“I regret even putting this in writing, which is precisely why I’m doing it”
Ashley Kelsch is Austin’s top certified, professional dating and relationship coach and former owner of Teddies for Betty’s, the lingerie boutique on 2nd Street that she ran for a decade. She offers one-on-one life-coaching programs to help clients acknowledge and understand limiting beliefs, to set boundaries and to learn how to change mindsets so they can get what they want in their romantic lives and feel empowered. Ashley helps men and women of all ages, single and married. She has a weekly podcast called Modern Renegades, and you can follow her on Instagram @AshleyMKelsch.
Expect the unexpected, dear readers. I have decided to hit pause for 90 days on any interaction with men that might be or could be anything remotely close to attraction, flirtation, romantic connection or the like. But wait, there’s more: I’m taking it a step further with 90 days of celibacy.
I regret even putting this in writing, which is precisely why I’m doing it.
In my adult life, I’ve always had at least something going on when it comes dating. But even when I’m not being sexual, my needs are never not met.
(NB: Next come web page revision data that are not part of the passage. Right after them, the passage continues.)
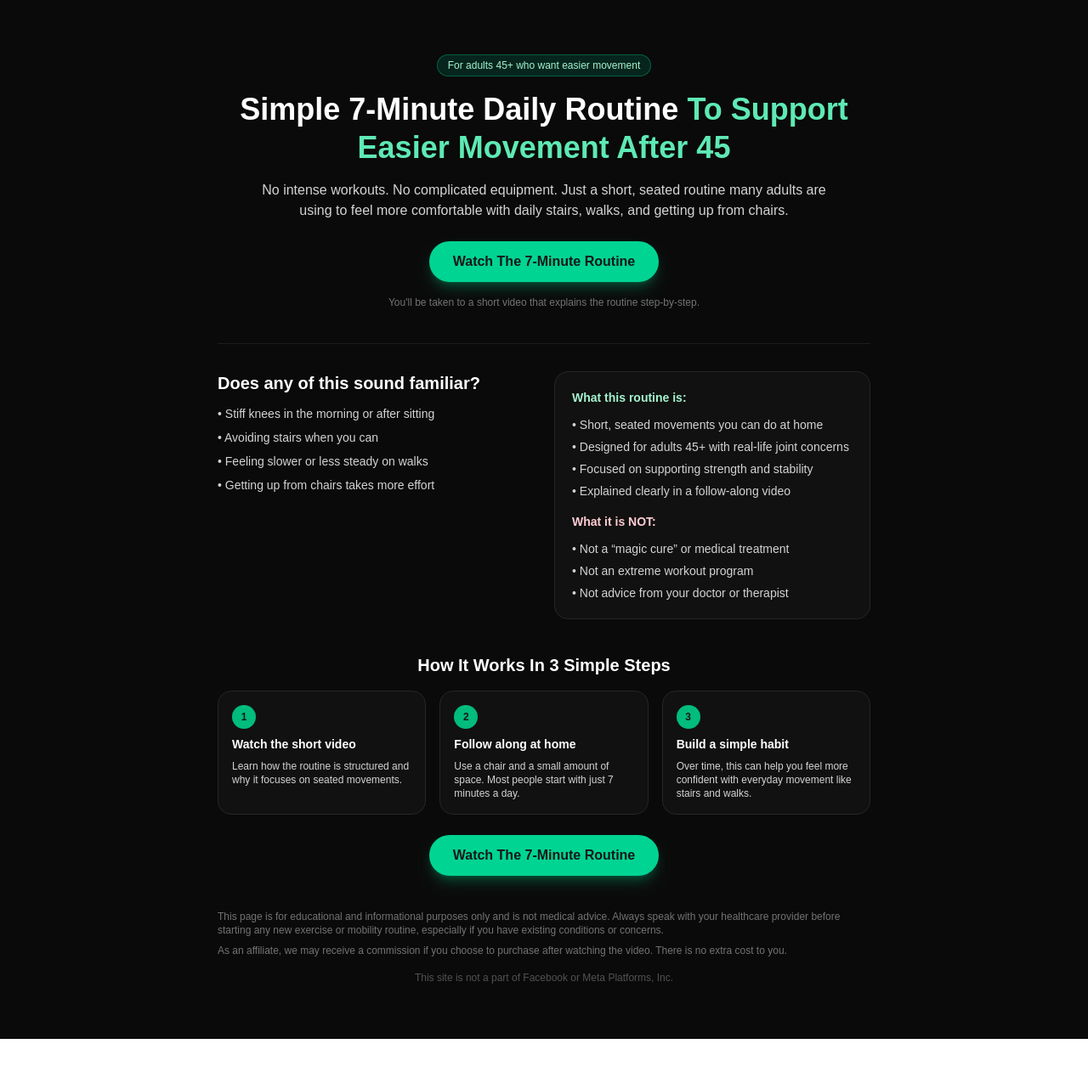
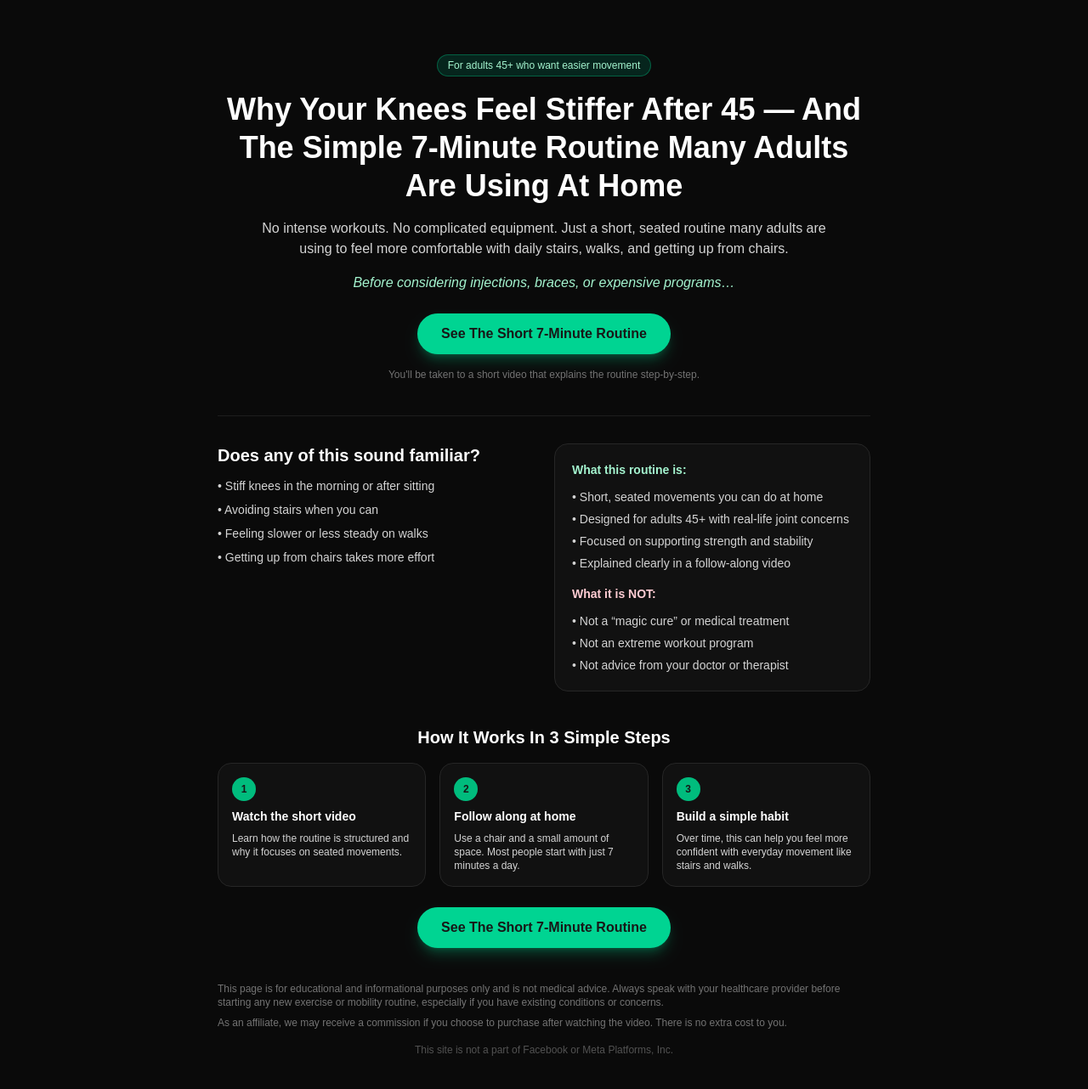
Before and after one commit to kwanusconsulting-bit/mobility-bridge, a Next.js app: page / in a window 1280 px wide. Shown: the top 1282 px of the page at 85% size. Before the commit the page ends 1223 px from the top, so only its background shows below. Built offline with nearby package versions, Linux system fonts and the light colour scheme.

Commit message:
Emotional upgrades: headline, bridge line, button copy

```diff
--- a/src/app/page.tsx
+++ b/src/app/page.tsx
@@ -18,14 +18,17 @@ export default function Home() {
         {/* Hero */}
         <section className="text-center space-y-4">
           <h1 className="text-3xl md:text-4xl font-semibold leading-tight">
-            Simple 7-Minute Daily Routine{" "}
-            <span className="text-emerald-300">To Support Easier Movement After 45</span>
+            Why Your Knees Feel Stiffer After 45 — And The Simple 7-Minute Routine Many Adults Are Using At Home
           </h1>
 
           <p className="text-sm md:text-base text-neutral-300 max-w-2xl mx-auto">
             No intense workouts. No complicated equipment. Just a short,
             seated routine many adults are using to feel more comfortable
             with daily stairs, walks, and getting up from chairs.
+          </p>
+
+          <p className="text-sm md:text-base text-emerald-200 max-w-2xl mx-auto italic">
+            Before considering injections, braces, or expensive programs…
           </p>
 
           <div className="mt-6 flex justify-center">
@@ -35,7 +38,7 @@ export default function Home() {
               rel="noopener noreferrer"
               className="inline-flex items-center justify-center rounded-full bg-emerald-400 px-7 py-3 text-sm md:text-base font-semibold text-neutral-900 shadow-lg shadow-emerald-500/30 hover:bg-emerald-300 transition"
             >
-              Watch The 7-Minute Routine
+              See The Short 7-Minute Routine
             </a>
           </div>
 
@@ -109,7 +112,7 @@ export default function Home() {
               rel="noopener noreferrer"
               className="inline-flex items-center justify-center rounded-full bg-emerald-400 px-7 py-3 text-sm md:text-base font-semibold text-neutral-900 shadow-lg shadow-emerald-500/30 hover:bg-emerald-300 transition"
             >
-              Watch The 7-Minute Routine
+              See The Short 7-Minute Routine
             </a>
           </div>
         </section>
```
Desire, sexual well-being, orgasms, what have you – these have been a part of my life for a very, very long time.
At the same time, I’ve gotten my life really tidy when it comes to romantic relationships. I don’t wander into Whole Foods for eggs and wonder if this the day that I find The One on aisle six.
I’m a far cry from this headspace, but that doesn’t mean the thoughts don’t pop up. Listen, the social conditioning and subliminal messaging runs pretty deep in this department. Even when we are happy and content to be self-partnered, there is a part of the brain that still offers those thoughts. Companionship is how humans continue to evolve. We are designed to seek others and procreate. It’s in our nature. If you’re not mindful of it, it can be incredibly consuming.
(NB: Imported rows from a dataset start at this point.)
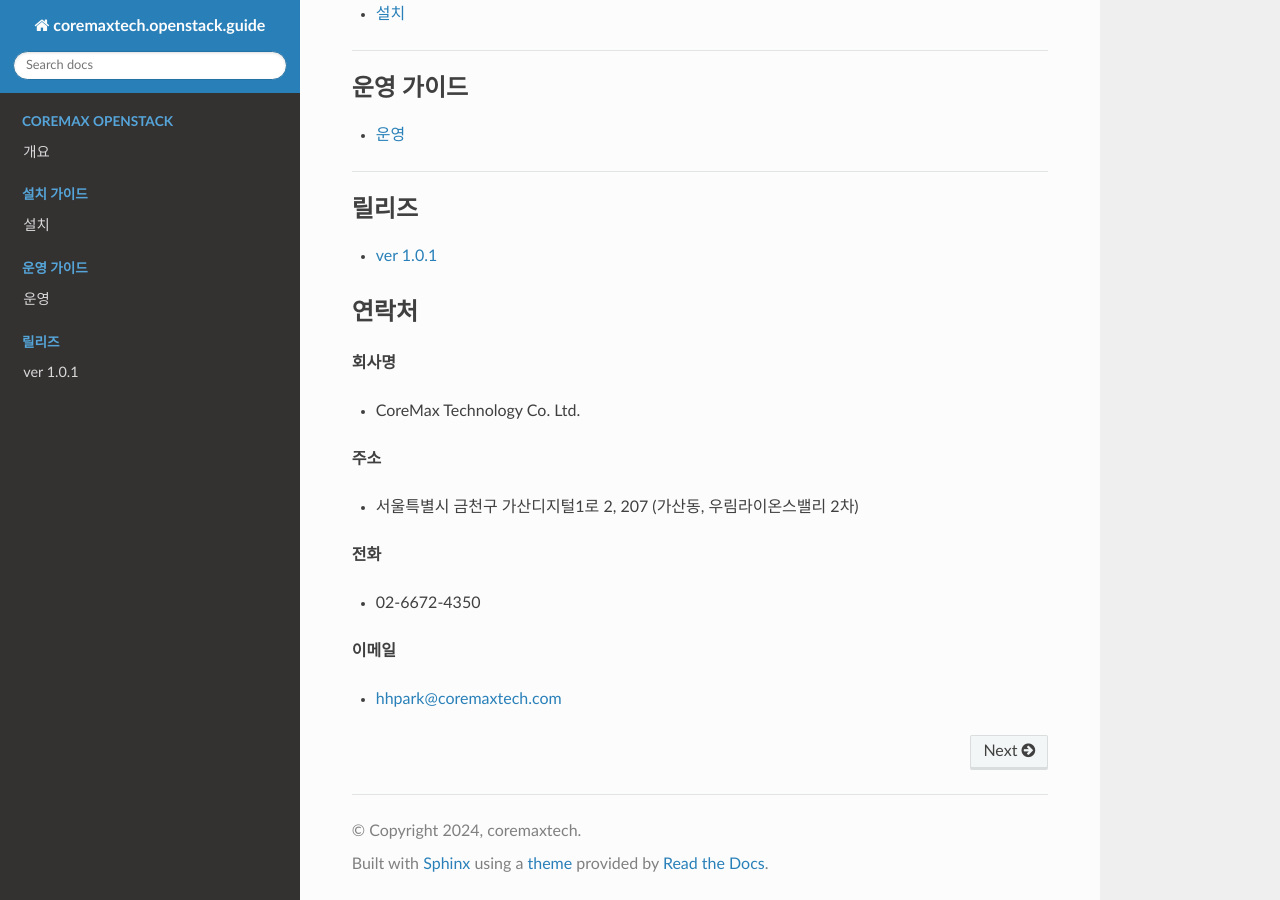
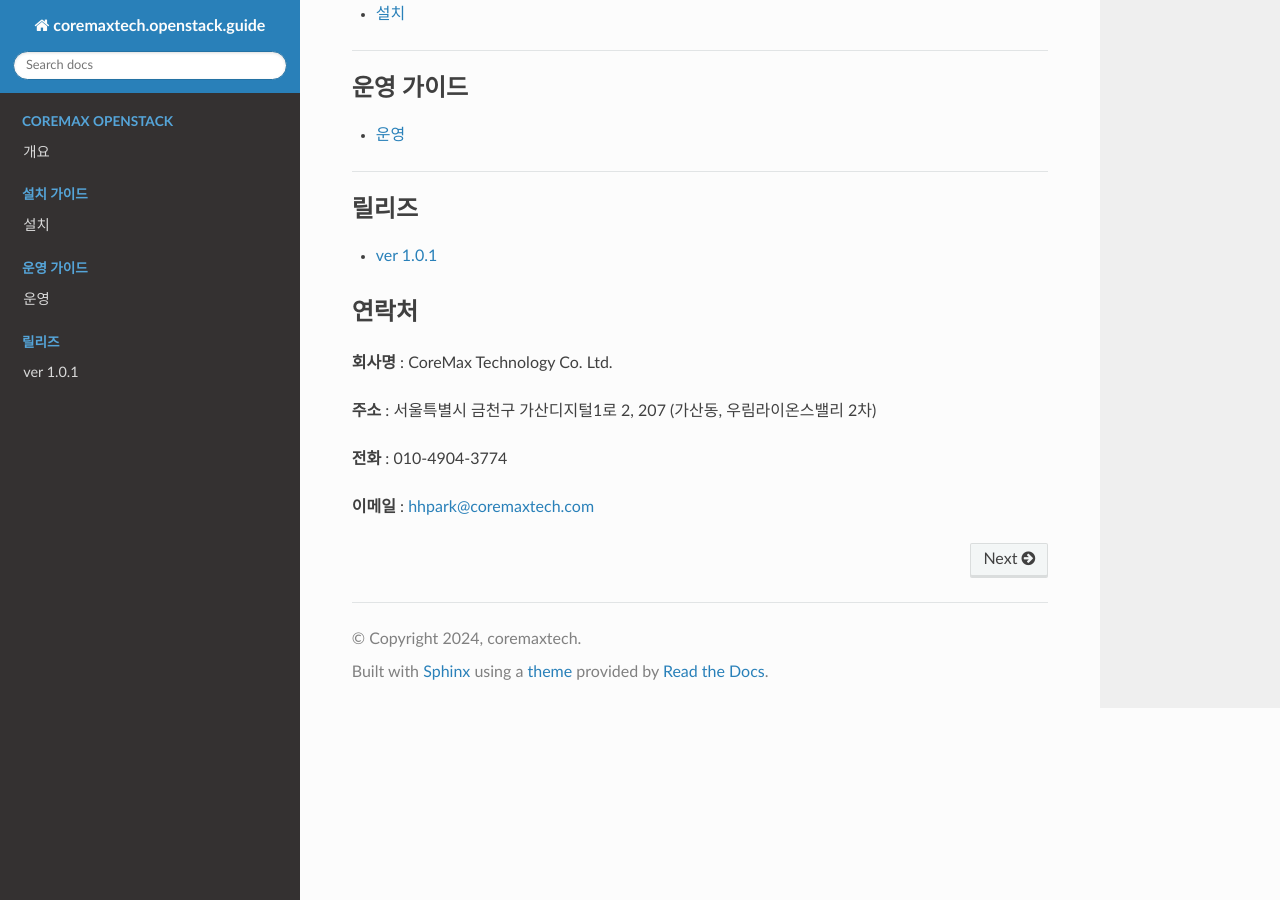
Before and after one commit to hoonhee92/install_tutorial.ver-0.1, a Sphinx documentation site: the page built from docs/source/index.rst, in a window 1280 px wide and 900 px high, scrolled down 1885 px. Built offline with Sphinx 7.4.7 and the Read the Docs theme 3.1.0, drawn with Linux system fonts in a browser that asks for light colours.

Commit message:
Update index.rst

```diff
--- a/docs/source/index.rst
+++ b/docs/source/index.rst
@@ -103,18 +103,10 @@
 연락처
 --------
 
-**회사명**
+**회사명** : CoreMax Technology Co. Ltd.
 
-- CoreMax Technology Co. Ltd.
+**주소** : 서울특별시 금천구 가산디지털1로 2, 207 (가산동, 우림라이온스밸리 2차)
 
-**주소**
+**전화** : 010-4904-3774
 
-- 서울특별시 금천구 가산디지털1로 2, 207 (가산동, 우림라이온스밸리 2차)
-
-**전화**
-
-- 02-6672-4350
-
-**이메일**
-
-- hhpark@coremaxtech.com
+**이메일** : hhpark@coremaxtech.com
```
When is the last time you went out with your friends and you didn’t talk about dating? When is the last time you didn’t have someone in your life? It tends to be a major part of the conversation.
As for orgasms? I think of them like lunch; you can’t skip lunch today and eat twice tomorrow to make up for it. This could be difficult…
But my love life has never been better. My interactions with men and dating have dialed way down over the years as I’ve taken a more intuitive, mindful approach. It’s not a priority in my life. Which is why it’s a good time to take a break. I’m able to give it a good goodbye.
Unlike my feeble attempt in 2018 after an explosive break up where I vowed to not live a life that was always about a man. I declared a “mens-cleanse,” which only lasted six days. That’s exactly how many days I made it on The Whole30, until I found myself toasting sourdough bread and licking the butter and cherry jam off the knife at 2 a.m. My kids saw the plate in my room early that morning before school and knew what had happened. I can still remember the shame I felt hearing them say, “Mom, I thought you couldn’t eat bread on the Whole30.”
A few things have come up that inspired the idea of taking a break for 90 days:
1. Each week, I listen to clients talk about wanting an “All about me April” or “No Man May.” Although I can understand what it might be like to abstain and I can guide them on ways to dial it down, I can’t speak from experience. I want to know what it’s like to be “all about Ashley” when companionship and sex aren’t part of the environment. What kind of mind drama will come up? Will I crave touch? Miss the texts? Want to hear his voice? Will I physically need in a way my body hasn’t experienced before? Will I explode?
2. Napoleon Hill writes about sexual energy in Think and Grow Rich, and says that sex can bring us into a “being state of mind” and that it’s the most powerful desire. If you can harness this energy and channel it to creative areas of your life, he adds, you will achieve genius status. I find this to be intriguing.
3. And most compelling: This summer is the last one before my youngest moves to New York City for college. I have 90 days to soak up being a mom, doing all the things we love to do in Austin and being present for them before they move. I really don’t want anything or anyone distracting me from our time together.
And so, here I am. I’m putting it in writing and making it public for massive accountability. I do have one slight obstacle to figure out before June 1st … I’ve had the sweetest, most thoughtful companion in my life the last nine months. Does this mean we don’t talk at all for 90 days? Can I mindfully move him into the friend zone? More to come on this front…